## About this task
Once you have read the data below, please repeat all of it exactly.

[Change detection data]
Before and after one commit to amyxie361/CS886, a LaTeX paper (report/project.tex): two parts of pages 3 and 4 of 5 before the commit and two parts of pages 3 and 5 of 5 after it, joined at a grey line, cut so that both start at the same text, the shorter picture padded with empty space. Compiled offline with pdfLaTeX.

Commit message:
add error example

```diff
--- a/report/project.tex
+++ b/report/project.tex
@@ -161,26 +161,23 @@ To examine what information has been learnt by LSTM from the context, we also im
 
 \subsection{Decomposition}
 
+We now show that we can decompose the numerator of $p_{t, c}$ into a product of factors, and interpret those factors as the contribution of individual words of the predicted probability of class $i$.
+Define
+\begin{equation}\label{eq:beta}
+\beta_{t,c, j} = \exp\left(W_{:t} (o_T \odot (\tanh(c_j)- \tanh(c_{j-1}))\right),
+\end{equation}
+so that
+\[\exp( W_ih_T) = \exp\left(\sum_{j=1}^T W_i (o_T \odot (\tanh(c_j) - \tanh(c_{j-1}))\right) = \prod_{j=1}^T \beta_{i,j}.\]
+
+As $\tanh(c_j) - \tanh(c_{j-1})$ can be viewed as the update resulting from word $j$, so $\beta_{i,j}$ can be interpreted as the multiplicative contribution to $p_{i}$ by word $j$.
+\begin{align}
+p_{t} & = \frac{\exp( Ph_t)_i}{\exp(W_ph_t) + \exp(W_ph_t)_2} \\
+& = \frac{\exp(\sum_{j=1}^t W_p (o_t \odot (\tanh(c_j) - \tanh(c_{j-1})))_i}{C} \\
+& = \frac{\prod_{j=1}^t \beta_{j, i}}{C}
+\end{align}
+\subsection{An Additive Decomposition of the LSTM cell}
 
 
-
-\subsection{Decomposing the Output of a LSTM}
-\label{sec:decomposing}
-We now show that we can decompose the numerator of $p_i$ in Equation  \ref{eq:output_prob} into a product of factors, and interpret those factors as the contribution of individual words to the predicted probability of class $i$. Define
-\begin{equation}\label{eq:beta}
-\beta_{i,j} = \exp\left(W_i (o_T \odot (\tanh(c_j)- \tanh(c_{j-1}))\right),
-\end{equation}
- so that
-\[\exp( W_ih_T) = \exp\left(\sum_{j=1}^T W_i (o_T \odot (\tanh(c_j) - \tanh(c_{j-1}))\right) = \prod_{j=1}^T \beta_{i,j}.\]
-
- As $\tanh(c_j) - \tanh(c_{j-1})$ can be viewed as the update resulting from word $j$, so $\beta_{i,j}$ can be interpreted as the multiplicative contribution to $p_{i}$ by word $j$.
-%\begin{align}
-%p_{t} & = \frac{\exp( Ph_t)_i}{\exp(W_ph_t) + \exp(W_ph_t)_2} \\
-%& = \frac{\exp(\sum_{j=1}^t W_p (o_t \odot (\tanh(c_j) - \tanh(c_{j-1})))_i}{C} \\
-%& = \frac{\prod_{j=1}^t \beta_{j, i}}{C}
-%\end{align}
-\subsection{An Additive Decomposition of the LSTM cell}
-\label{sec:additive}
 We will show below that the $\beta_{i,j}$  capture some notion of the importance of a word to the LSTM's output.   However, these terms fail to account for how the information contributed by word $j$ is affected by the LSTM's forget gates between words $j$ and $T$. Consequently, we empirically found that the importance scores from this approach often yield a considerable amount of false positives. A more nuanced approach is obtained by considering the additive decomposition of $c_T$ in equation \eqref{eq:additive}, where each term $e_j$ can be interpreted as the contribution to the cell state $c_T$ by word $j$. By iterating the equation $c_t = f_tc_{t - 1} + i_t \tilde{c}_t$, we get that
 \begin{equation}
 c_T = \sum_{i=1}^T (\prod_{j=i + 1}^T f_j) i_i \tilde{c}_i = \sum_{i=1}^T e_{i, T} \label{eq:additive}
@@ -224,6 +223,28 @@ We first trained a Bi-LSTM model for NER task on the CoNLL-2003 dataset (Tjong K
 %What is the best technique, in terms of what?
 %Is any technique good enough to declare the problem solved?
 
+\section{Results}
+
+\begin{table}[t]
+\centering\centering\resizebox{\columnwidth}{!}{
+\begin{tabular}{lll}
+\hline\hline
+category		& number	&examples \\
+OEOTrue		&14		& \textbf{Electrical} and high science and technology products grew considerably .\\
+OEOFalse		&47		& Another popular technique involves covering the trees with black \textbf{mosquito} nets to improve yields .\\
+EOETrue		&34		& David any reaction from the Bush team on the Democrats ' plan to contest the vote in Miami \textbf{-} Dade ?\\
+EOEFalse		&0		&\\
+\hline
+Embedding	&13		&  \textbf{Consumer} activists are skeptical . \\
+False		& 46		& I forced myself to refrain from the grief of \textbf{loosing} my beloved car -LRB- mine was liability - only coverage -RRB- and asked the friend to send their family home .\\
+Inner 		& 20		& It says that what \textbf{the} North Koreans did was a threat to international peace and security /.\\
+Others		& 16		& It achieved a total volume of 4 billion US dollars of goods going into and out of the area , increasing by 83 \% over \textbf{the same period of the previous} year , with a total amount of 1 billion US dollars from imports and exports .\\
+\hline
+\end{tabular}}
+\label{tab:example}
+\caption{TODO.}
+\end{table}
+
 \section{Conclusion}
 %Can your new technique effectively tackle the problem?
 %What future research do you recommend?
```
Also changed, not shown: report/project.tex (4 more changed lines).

## Solution to this task
Before and after one commit to amyxie361/CS886, a LaTeX paper (report/project.tex): two parts of pages 3 and 4 of 5 before the commit and two parts of pages 3 and 5 of 5 after it, joined at a grey line, cut so that both start at the same text, the shorter picture padded with empty space. Compiled offline with pdfLaTeX.

Commit message:
add error example

```diff
--- a/report/project.tex
+++ b/report/project.tex
@@ -161,26 +161,23 @@ To examine what information has been learnt by LSTM from the context, we also im
 
 \subsection{Decomposition}
 
+We now show that we can decompose the numerator of $p_{t, c}$ into a product of factors, and interpret those factors as the contribution of individual words of the predicted probability of class $i$.
+Define
+\begin{equation}\label{eq:beta}
+\beta_{t,c, j} = \exp\left(W_{:t} (o_T \odot (\tanh(c_j)- \tanh(c_{j-1}))\right),
+\end{equation}
+so that
+\[\exp( W_ih_T) = \exp\left(\sum_{j=1}^T W_i (o_T \odot (\tanh(c_j) - \tanh(c_{j-1}))\right) = \prod_{j=1}^T \beta_{i,j}.\]
+
+As $\tanh(c_j) - \tanh(c_{j-1})$ can be viewed as the update resulting from word $j$, so $\beta_{i,j}$ can be interpreted as the multiplicative contribution to $p_{i}$ by word $j$.
+\begin{align}
+p_{t} & = \frac{\exp( Ph_t)_i}{\exp(W_ph_t) + \exp(W_ph_t)_2} \\
+& = \frac{\exp(\sum_{j=1}^t W_p (o_t \odot (\tanh(c_j) - \tanh(c_{j-1})))_i}{C} \\
+& = \frac{\prod_{j=1}^t \beta_{j, i}}{C}
+\end{align}
+\subsection{An Additive Decomposition of the LSTM cell}
 
 
-
-\subsection{Decomposing the Output of a LSTM}
-\label{sec:decomposing}
-We now show that we can decompose the numerator of $p_i$ in Equation  \ref{eq:output_prob} into a product of factors, and interpret those factors as the contribution of individual words to the predicted probability of class $i$. Define
-\begin{equation}\label{eq:beta}
-\beta_{i,j} = \exp\left(W_i (o_T \odot (\tanh(c_j)- \tanh(c_{j-1}))\right),
-\end{equation}
- so that
-\[\exp( W_ih_T) = \exp\left(\sum_{j=1}^T W_i (o_T \odot (\tanh(c_j) - \tanh(c_{j-1}))\right) = \prod_{j=1}^T \beta_{i,j}.\]
-
- As $\tanh(c_j) - \tanh(c_{j-1})$ can be viewed as the update resulting from word $j$, so $\beta_{i,j}$ can be interpreted as the multiplicative contribution to $p_{i}$ by word $j$.
-%\begin{align}
-%p_{t} & = \frac{\exp( Ph_t)_i}{\exp(W_ph_t) + \exp(W_ph_t)_2} \\
-%& = \frac{\exp(\sum_{j=1}^t W_p (o_t \odot (\tanh(c_j) - \tanh(c_{j-1})))_i}{C} \\
-%& = \frac{\prod_{j=1}^t \beta_{j, i}}{C}
-%\end{align}
-\subsection{An Additive Decomposition of the LSTM cell}
-\label{sec:additive}
 We will show below that the $\beta_{i,j}$  capture some notion of the importance of a word to the LSTM's output.   However, these terms fail to account for how the information contributed by word $j$ is affected by the LSTM's forget gates between words $j$ and $T$. Consequently, we empirically found that the importance scores from this approach often yield a considerable amount of false positives. A more nuanced approach is obtained by considering the additive decomposition of $c_T$ in equation \eqref{eq:additive}, where each term $e_j$ can be interpreted as the contribution to the cell state $c_T$ by word $j$. By iterating the equation $c_t = f_tc_{t - 1} + i_t \tilde{c}_t$, we get that
 \begin{equation}
 c_T = \sum_{i=1}^T (\prod_{j=i + 1}^T f_j) i_i \tilde{c}_i = \sum_{i=1}^T e_{i, T} \label{eq:additive}
@@ -224,6 +223,28 @@ We first trained a Bi-LSTM model for NER task on the CoNLL-2003 dataset (Tjong K
 %What is the best technique, in terms of what?
 %Is any technique good enough to declare the problem solved?
 
+\section{Results}
+
+\begin{table}[t]
+\centering\centering\resizebox{\columnwidth}{!}{
+\begin{tabular}{lll}
+\hline\hline
+category		& number	&examples \\
+OEOTrue		&14		& \textbf{Electrical} and high science and technology products grew considerably .\\
+OEOFalse		&47		& Another popular technique involves covering the trees with black \textbf{mosquito} nets to improve yields .\\
+EOETrue		&34		& David any reaction from the Bush team on the Democrats ' plan to contest the vote in Miami \textbf{-} Dade ?\\
+EOEFalse		&0		&\\
+\hline
+Embedding	&13		&  \textbf{Consumer} activists are skeptical . \\
+False		& 46		& I forced myself to refrain from the grief of \textbf{loosing} my beloved car -LRB- mine was liability - only coverage -RRB- and asked the friend to send their family home .\\
+Inner 		& 20		& It says that what \textbf{the} North Koreans did was a threat to international peace and security /.\\
+Others		& 16		& It achieved a total volume of 4 billion US dollars of goods going into and out of the area , increasing by 83 \% over \textbf{the same period of the previous} year , with a total amount of 1 billion US dollars from imports and exports .\\
+\hline
+\end{tabular}}
+\label{tab:example}
+\caption{TODO.}
+\end{table}
+
 \section{Conclusion}
 %Can your new technique effectively tackle the problem?
 %What future research do you recommend?
```
Also changed, not shown: report/project.tex (4 more changed lines).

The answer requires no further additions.